-- THE DATA --
━━━━━━

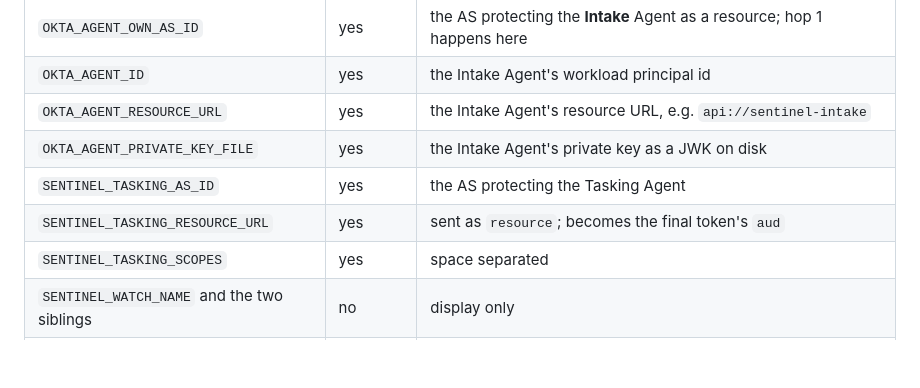
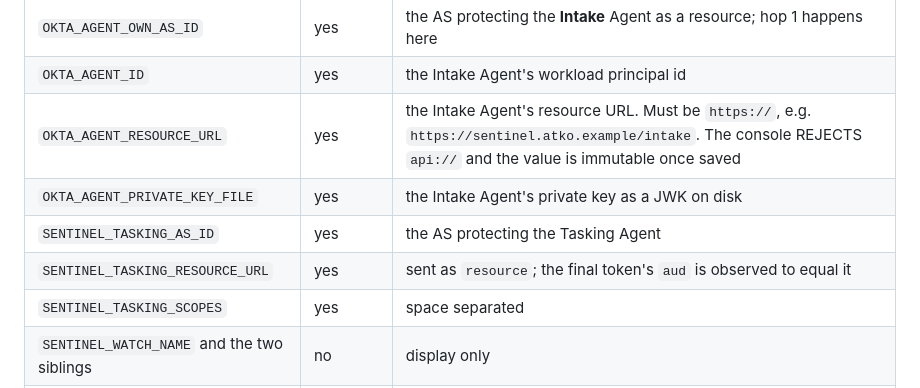
Before and after one commit to oktaforai-okta/fleetops-bifrost-demo, a Markdown page: sentinel/README.md, the part around the change. GitHub-like rendering; blank space fills up the shorter version.

```diff
--- a/sentinel/README.md
+++ b/sentinel/README.md
@@ -156,10 +156,10 @@ three `SENTINEL_TASKING_*` values added.
 | `OKTA_SERVICE_CLIENT_SCOPE`   | no       | defaults to `agent.invoke`                                     |
 | `OKTA_AGENT_OWN_AS_ID`        | yes      | the AS protecting the **Intake** Agent as a resource; hop 1 happens here |
 | `OKTA_AGENT_ID`               | yes      | the Intake Agent's workload principal id                       |
-| `OKTA_AGENT_RESOURCE_URL`     | yes      | the Intake Agent's resource URL, e.g. `api://sentinel-intake`   |
+| `OKTA_AGENT_RESOURCE_URL`     | yes      | the Intake Agent's resource URL. Must be `https://`, e.g. `https://sentinel.atko.example/intake`. The console REJECTS `api://` and the value is immutable once saved   |
 | `OKTA_AGENT_PRIVATE_KEY_FILE` | yes      | the Intake Agent's private key as a JWK on disk                |
 | `SENTINEL_TASKING_AS_ID`      | yes      | the AS protecting the Tasking Agent                            |
-| `SENTINEL_TASKING_RESOURCE_URL` | yes    | sent as `resource`; becomes the final token's `aud`             |
+| `SENTINEL_TASKING_RESOURCE_URL` | yes    | sent as `resource`; the final token's `aud` is observed to equal it |
 | `SENTINEL_TASKING_SCOPES`     | yes      | space separated                                                |
 | `SENTINEL_WATCH_NAME` and the two siblings | no | display only                                       |
 | `SENTINEL_MASK_IDS`           | no       | `true` hides the tenant host and `wlp`/`aus`/`0oa` ids in reported endpoints. Claims are never masked. |
```
Also changed, not shown: README.md (+11 -5 lines).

━━━━━━

Locate the string "token" in the listing above and copy every line where it occurs.

-| `SENTINEL_TASKING_RESOURCE_URL` | yes    | sent as `resource`; becomes the final token's `aud`             |
+| `SENTINEL_TASKING_RESOURCE_URL` | yes    | sent as `resource`; the final token's `aud` is observed to equal it |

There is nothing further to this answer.